**DIRECTIONS**
Would you please return every line from the listing that contains the word "navigation"?

**SOURCE MATERIAL**

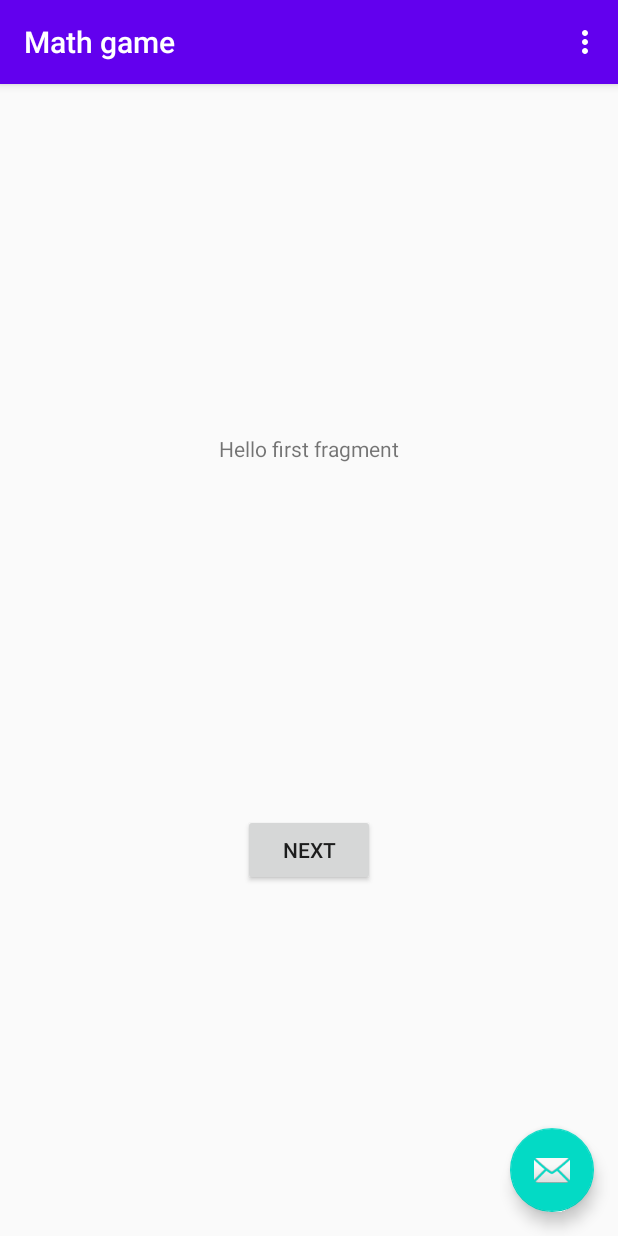
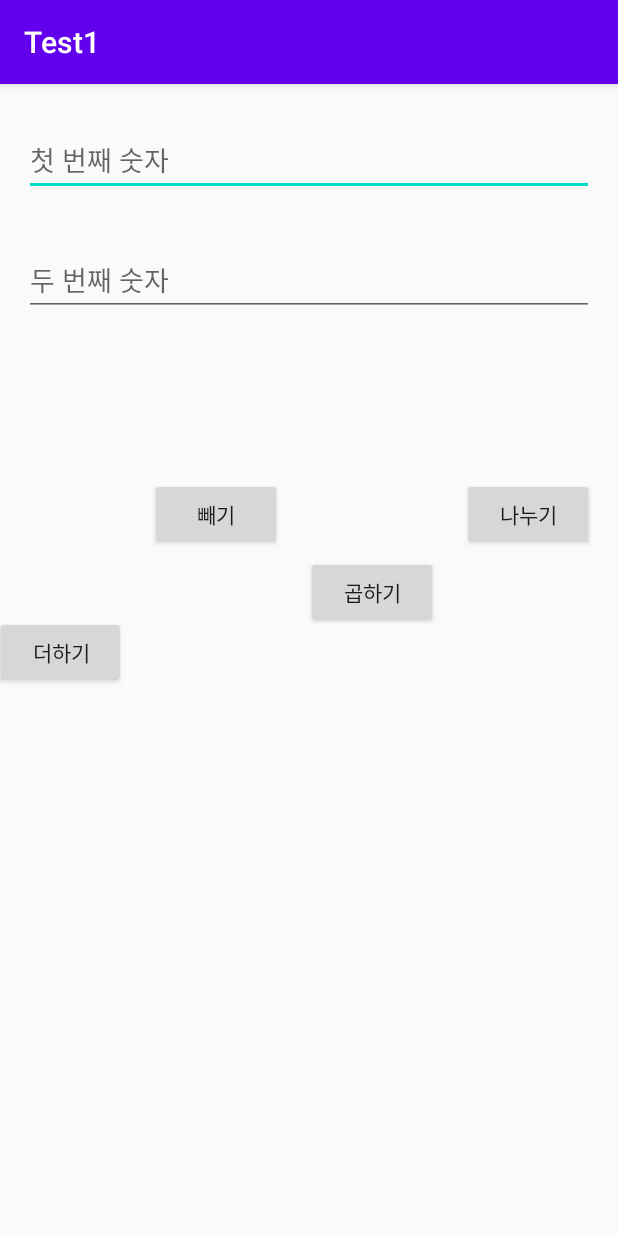
Before and after one commit to atomic0x90/Mere-Creation, an Android app: the screen it shows after launch (MainActivity), on a phone screen of 412 x 824 dp. Run offline under Robolectric (Android 15) with nearby library versions, the phone set to English and light mode, and no system bars.

Commit message:
Test test1 cal

```diff
--- a/android/app/build.gradle
+++ b/android/app/build.gradle
@@ -5,7 +5,7 @@ android {
     buildToolsVersion "29.0.3"
 
     defaultConfig {
-        applicationId "atomic0x90.github.mathgame"
+        applicationId "atomic0x90.github.io.test1"
         minSdkVersion 16
         targetSdkVersion 29
         versionCode 1
@@ -27,10 +27,7 @@ dependencies {
     implementation fileTree(dir: 'libs', include: ['*.jar'])
 
     implementation 'androidx.appcompat:appcompat:1.1.0'
-    implementation 'com.google.android.material:material:1.1.0'
     implementation 'androidx.constraintlayout:constraintlayout:1.1.3'
-    implementation 'androidx.navigation:navigation-fragment:2.2.1'
-    implementation 'androidx.navigation:navigation-ui:2.2.1'
     testImplementation 'junit:junit:4.12'
     androidTestImplementation 'androidx.test.ext:junit:1.1.1'
     androidTestImplementation 'androidx.test.espresso:espresso-core:3.2.0'
--- a/android/app/src/main/java/atomic0x90/github/mathgame/FirstFragment.java
+++ /dev/null
@@ -1,34 +0,0 @@
-package atomic0x90.github.mathgame;
-
-import android.os.Bundle;
-import android.view.LayoutInflater;
-import android.view.View;
-import android.view.ViewGroup;
-
-import androidx.annotation.NonNull;
-import androidx.fragment.app.Fragment;
-import androidx.navigation.fragment.NavHostFragment;
-
-public class FirstFragment extends Fragment {
-
-    @Override
-    public View onCreateView(
-            LayoutInflater inflater, ViewGroup container,
-            Bundle savedInstanceState
-    ) {
-        // Inflate the layout for this fragment
-        return inflater.inflate(R.layout.fragment_first, container, false);
-    }
-
-    public void onViewCreated(@NonNull View view, Bundle savedInstanceState) {
-        super.onViewCreated(view, savedInstanceState);
-
-        view.findViewById(R.id.button_first).setOnClickListener(new View.OnClickListener() {
-            @Override
-            public void onClick(View view) {
-                NavHostFragment.findNavController(FirstFragment.this)
-                        .navigate(R.id.action_FirstFragment_to_SecondFragment);
-            }
-        });
-    }
-}
--- a/android/app/src/main/java/atomic0x90/github/mathgame/MainActivity.java
+++ /dev/null
@@ -1,55 +0,0 @@
-package atomic0x90.github.mathgame;
-
-import android.os.Bundle;
-
-import com.google.android.material.floatingactionbutton.FloatingActionButton;
-import com.google.android.material.snackbar.Snackbar;
-
-import androidx.appcompat.app.AppCompatActivity;
-import androidx.appcompat.widget.Toolbar;
-
-import android.view.View;
-import android.view.Menu;
-import android.view.MenuItem;
-
-public class MainActivity extends AppCompatActivity {
-
-    @Override
-    protected void onCreate(Bundle savedInstanceState) {
-        super.onCreate(savedInstanceState);
-        setContentView(R.layout.activity_main);
-        Toolbar toolbar = findViewById(R.id.toolbar);
-        setSupportActionBar(toolbar);
-
-        FloatingActionButton fab = findViewById(R.id.fab);
-        fab.setOnClickListener(new View.OnClickListener() {
-            @Override
-            public void onClick(View view) {
-                Snackbar.make(view, "Replace with your own action", Snackbar.LENGTH_LONG)
-                        .setAction("Action", null).show();
-            }
-        });
-    }
-
-    @Override
-    public boolean onCreateOptionsMenu(Menu menu) {
-        // Inflate the menu; this adds items to the action bar if it is present.
-        getMenuInflater().inflate(R.menu.menu_main, menu);
-        return true;
-    }
-
-    @Override
-    public boolean onOptionsItemSelected(MenuItem item) {
-        // Handle action bar item clicks here. The action bar will
-        // automatically handle clicks on the Home/Up button, so long
-        // as you specify a parent activity in AndroidManifest.xml.
-        int id = item.getItemId();
-
-        //noinspection SimplifiableIfStatement
-        if (id == R.id.action_settings) {
-            return true;
-        }
-
-        return super.onOptionsItemSelected(item);
-    }
-}
--- a/android/app/src/main/res/layout/activity_main.xml
+++ b/android/app/src/main/res/layout/activity_main.xml
@@ -1,33 +1,132 @@
 <?xml version="1.0" encoding="utf-8"?>
-<androidx.coordinatorlayout.widget.CoordinatorLayout xmlns:android="http://schemas.android.com/apk/res/android"
+<androidx.constraintlayout.widget.ConstraintLayout xmlns:android="http://schemas.android.com/apk/res/android"
     xmlns:app="http://schemas.android.com/apk/res-auto"
     xmlns:tools="http://schemas.android.com/tools"
     android:layout_width="match_parent"
     android:layout_height="match_parent"
     tools:context=".MainActivity">
 
-    <com.google.android.material.appbar.AppBarLayout
-        android:layout_width="match_parent"
+    <EditText
+        android:id="@+id/num1"
+        android:layout_width="0dp"
         android:layout_height="wrap_content"
-        android:theme="@style/AppTheme.AppBarOverlay">
+        android:layout_marginStart="16dp"
+        android:layout_marginLeft="16dp"
+        android:layout_marginTop="88dp"
+        android:layout_marginEnd="16dp"
+        android:layout_marginRight="16dp"
+        android:layout_marginBottom="32dp"
+        android:ems="10"
+        android:hint="첫 번째 숫자"
+        android:inputType="textPersonName"
+        app:layout_constraintBottom_toTopOf="@+id/num2"
+        app:layout_constraintEnd_toEndOf="parent"
+        app:layout_constraintHorizontal_bias="1.0"
+        app:layout_constraintStart_toStartOf="parent"
+        app:layout_constraintTop_toTopOf="parent" />
 
-        <androidx.appcompat.widget.Toolbar
-            android:id="@+id/toolbar"
-            android:layout_width="match_parent"
-            android:layout_height="?attr/actionBarSize"
-            android:background="?attr/colorPrimary"
-            app:popupTheme="@style/AppTheme.PopupOverlay" />
+    <EditText
+        android:id="@+id/num2"
+        android:layout_width="0dp"
+        android:layout_height="wrap_content"
+        android:layout_marginStart="16dp"
+        android:layout_marginLeft="16dp"
+        android:layout_marginEnd="16dp"
+        android:layout_marginRight="16dp"
+        android:layout_marginBottom="100dp"
+        android:ems="10"
+        android:hint="두 번째 숫자"
+        android:inputType="textPersonName"
+        app:layout_constraintBottom_toTopOf="@+id/tmpbutton1"
+        app:layout_constraintEnd_toEndOf="parent"
+        app:layout_constraintStart_toStartOf="parent"
+        app:layout_constraintTop_toBottomOf="@+id/num1" />
 
-    </com.google.android.material.appbar.AppBarLayout>
-
-    <include layout="@layout/content_main" />
-
-    <com.google.android.material.floatingactionbutton.FloatingActionButton
-        android:id="@+id/fab"
+    <Button
+        android:id="@+id/tmpbutton4"
         android:layout_width="wrap_content"
         android:layout_height="wrap_content"
-        android:layout_gravity="bottom|end"
-        android:layout_margin="@dimen/fab_margin"
-        app:srcCompat="@android:drawable/ic_dialog_email" />
+        android:layout_marginStart="8dp"
+        android:layout_marginLeft="8dp"
+        android:layout_marginTop="108dp"
+        android:layout_marginEnd="20dp"
+        android:layout_marginRight="20dp"
+        android:onClick="divideClick"
+        android:text="나누기"
+        app:layout_constraintEnd_toEndOf="parent"
+        app:layout_constraintStart_toEndOf="@+id/tmpbutton3"
 
-</androidx.coordinatorlayout.widget.CoordinatorLayout>
+        app:layout_constraintTop_toBottomOf="@+id/num2"
+
+        />
+
+    <Button
+        android:id="@+id/tmpbutton2"
+        android:layout_width="wrap_content"
+        android:layout_height="wrap_content"
+        android:layout_marginStart="8dp"
+        android:layout_marginLeft="8dp"
+        android:layout_marginTop="108dp"
+        android:layout_marginEnd="8dp"
+        android:layout_marginRight="8dp"
+        android:onClick="subClick"
+        android:text="빼기"
+        app:layout_constraintEnd_toStartOf="@+id/tmpbutton3"
+        app:layout_constraintStart_toEndOf="@+id/tmpbutton1"
+
+        app:layout_constraintTop_toBottomOf="@+id/num2"
+
+        />
+
+    <Button
+        android:id="@+id/tmpbutton3"
+        android:layout_width="wrap_content"
+        android:layout_height="wrap_content"
+        android:layout_marginStart="8dp"
+        android:layout_marginLeft="8dp"
+        android:layout_marginTop="160dp"
+        android:layout_marginEnd="8dp"
+        android:layout_marginRight="8dp"
+        android:onClick="multiClick"
+        android:text="곱하기"
+        app:layout_constraintEnd_toStartOf="@+id/tmpbutton4"
+        app:layout_constraintStart_toEndOf="@+id/tmpbutton2"
+
+        app:layout_constraintTop_toBottomOf="@+id/num2"
+
+        />
+
+    <Button
+        android:id="@+id/tmpbutton1"
+        android:layout_width="wrap_content"
+        android:layout_height="wrap_content"
+        android:layout_marginTop="100dp"
+        android:layout_marginEnd="8dp"
+        android:layout_marginRight="8dp"
+        android:layout_marginBottom="39dp"
+        android:onClick="addClick"
+        android:text="더하기"
+        app:layout_constraintBottom_toTopOf="@+id/result"
+
+        app:layout_constraintEnd_toStartOf="@+id/tmpbutton2"
+
+        app:layout_constraintStart_toStartOf="parent"
+        app:layout_constraintTop_toBottomOf="@+id/num2" />
+
+    <TextView
+        android:id="@+id/result"
+        android:layout_width="193dp"
+        android:layout_height="96dp"
+        android:layout_marginStart="20dp"
+        android:layout_marginLeft="20dp"
+        android:layout_marginEnd="20dp"
+        android:layout_marginRight="20dp"
+        android:layout_marginBottom="291dp"
+        android:textAppearance="@style/TextAppearance.AppCompat.Display1"
+        app:layout_constraintBottom_toBottomOf="parent"
+        app:layout_constraintEnd_toEndOf="parent"
+        app:layout_constraintHorizontal_bias="0.464"
+        app:layout_constraintStart_toStartOf="parent"
+        app:layout_constraintTop_toBottomOf="@+id/tmpbutton1"
+        tools:text="result" />
+</androidx.constraintlayout.widget.ConstraintLayout>
--- a/android/app/src/main/res/layout/content_main.xml
+++ /dev/null
@@ -1,19 +0,0 @@
-<?xml version="1.0" encoding="utf-8"?>
-<androidx.constraintlayout.widget.ConstraintLayout xmlns:android="http://schemas.android.com/apk/res/android"
-    xmlns:app="http://schemas.android.com/apk/res-auto"
-    android:layout_width="match_parent"
-    android:layout_height="match_parent"
-    app:layout_behavior="@string/appbar_scrolling_view_behavior">
-
-    <fragment
-        android:id="@+id/nav_host_fragment"
-        android:name="androidx.navigation.fragment.NavHostFragment"
-        android:layout_width="0dp"
-        android:layout_height="0dp"
-        app:defaultNavHost="true"
-        app:layout_constraintBottom_toBottomOf="parent"
-        app:layout_constraintLeft_toLeftOf="parent"
-        app:layout_constraintRight_toRightOf="parent"
-        app:layout_constraintTop_toTopOf="parent"
-        app:navGraph="@navigation/nav_graph" />
-</androidx.constraintlayout.widget.ConstraintLayout>
--- a/android/app/src/main/res/layout/fragment_first.xml
+++ /dev/null
@@ -1,28 +0,0 @@
-<?xml version="1.0" encoding="utf-8"?>
-<androidx.constraintlayout.widget.ConstraintLayout xmlns:android="http://schemas.android.com/apk/res/android"
-    xmlns:app="http://schemas.android.com/apk/res-auto"
-    xmlns:tools="http://schemas.android.com/tools"
-    android:layout_width="match_parent"
-    android:layout_height="match_parent"
-    tools:context=".FirstFragment">
-
-    <TextView
-        android:id="@+id/textview_first"
-        android:layout_width="wrap_content"
-        android:layout_height="wrap_content"
-        android:text="@string/hello_first_fragment"
-        app:layout_constraintBottom_toTopOf="@id/button_first"
-        app:layout_constraintEnd_toEndOf="parent"
-        app:layout_constraintStart_toStartOf="parent"
-        app:layout_constraintTop_toTopOf="parent" />
-
-    <Button
-        android:id="@+id/button_first"
-        android:layout_width="wrap_content"
-        android:layout_height="wrap_content"
-        android:text="@string/next"
-        app:layout_constraintBottom_toBottomOf="parent"
-        app:layout_constraintEnd_toEndOf="parent"
-        app:layout_constraintStart_toStartOf="parent"
-        app:layout_constraintTop_toBottomOf="@id/textview_first" />
-</androidx.constraintlayout.widget.ConstraintLayout>
--- a/android/app/src/main/res/menu/menu_main.xml
+++ /dev/null
@@ -1,10 +0,0 @@
-<menu xmlns:android="http://schemas.android.com/apk/res/android"
-    xmlns:app="http://schemas.android.com/apk/res-auto"
-    xmlns:tools="http://schemas.android.com/tools"
-    tools:context="atomic0x90.github.mathgame.MainActivity">
-    <item
-        android:id="@+id/action_settings"
-        android:orderInCategory="100"
-        android:title="@string/action_settings"
-        app:showAsAction="never" />
-</menu>
--- a/android/app/src/main/res/navigation/nav_graph.xml
+++ /dev/null
@@ -1,28 +0,0 @@
-<?xml version="1.0" encoding="utf-8"?>
-<navigation xmlns:android="http://schemas.android.com/apk/res/android"
-    xmlns:app="http://schemas.android.com/apk/res-auto"
-    xmlns:tools="http://schemas.android.com/tools"
-    android:id="@+id/nav_graph"
-    app:startDestination="@id/FirstFragment">
-
-    <fragment
-        android:id="@+id/FirstFragment"
-        android:name="atomic0x90.github.mathgame.FirstFragment"
-        android:label="@string/first_fragment_label"
-        tools:layout="@layout/fragment_first">
-
-        <action
-            android:id="@+id/action_FirstFragment_to_SecondFragment"
-            app:destination="@id/SecondFragment" />
-    </fragment>
-    <fragment
-        android:id="@+id/SecondFragment"
-        android:name="atomic0x90.github.mathgame.SecondFragment"
-        android:label="@string/second_fragment_label"
-        tools:layout="@layout/fragment_second">
-
-        <action
-            android:id="@+id/action_SecondFragment_to_FirstFragment"
-            app:destination="@id/FirstFragment" />
-    </fragment>
-</navigation>
--- a/android/app/src/main/res/values/dimens.xml
+++ /dev/null
@@ -1,3 +0,0 @@
-<resources>
-    <dimen name="fab_margin">16dp</dimen>
-</resources>
--- a/android/app/src/main/res/values/strings.xml
+++ b/android/app/src/main/res/values/strings.xml
@@ -1,12 +1,3 @@
 <resources>
-    <string name="app_name">Math game</string>
-    <string name="action_settings">Settings</string>
-    <!-- Strings used for fragments for navigation -->
-    <string name="first_fragment_label">First Fragment</string>
-    <string name="second_fragment_label">Second Fragment</string>
-    <string name="next">Next</string>
-    <string name="previous">Previous</string>
-
-    <string name="hello_first_fragment">Hello first fragment</string>
-    <string name="hello_second_fragment">Hello second fragment. Arg: %1$s</string>
+    <string name="app_name">Test1</string>
 </resources>
--- a/android/app/src/main/res/values/styles.xml
+++ b/android/app/src/main/res/values/styles.xml
@@ -8,13 +8,4 @@
         <item name="colorAccent">@color/colorAccent</item>
     </style>
 
-    <style name="AppTheme.NoActionBar">
-        <item name="windowActionBar">false</item>
-        <item name="windowNoTitle">true</item>
-    </style>
-
-    <style name="AppTheme.AppBarOverlay" parent="ThemeOverlay.AppCompat.Dark.ActionBar" />
-
-    <style name="AppTheme.PopupOverlay" parent="ThemeOverlay.AppCompat.Light" />
-
 </resources>
--- a/android/settings.gradle
+++ b/android/settings.gradle
@@ -1,2 +1,2 @@
-rootProject.name='Math game'
+rootProject.name='Test1'
 include ':app'
```
Also changed, not shown: android/app/src/main/AndroidManifest.xml (+2 -5 lines), android/app/src/main/java/atomic0x90/github/io/test1/MainActivity.java (added, +64 -0 lines), android/app/src/main/java/atomic0x90/github/mathgame/SecondFragment.java (deleted, +0 -34 lines), android/app/src/main/res/layout/fragment_second.xml (deleted, +0 -27 lines), android/gradle/wrapper/gradle-wrapper.properties, 4 other files.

**SOLUTION TO THIS TASK**
-    implementation 'androidx.navigation:navigation-fragment:2.2.1'
-    implementation 'androidx.navigation:navigation-ui:2.2.1'
-import androidx.navigation.fragment.NavHostFragment;
-        android:name="androidx.navigation.fragment.NavHostFragment"
-        app:navGraph="@navigation/nav_graph" />
--- a/android/app/src/main/res/navigation/nav_graph.xml
-<navigation xmlns:android="http://schemas.android.com/apk/res/android"
-</navigation>
-    <!-- Strings used for fragments for navigation -->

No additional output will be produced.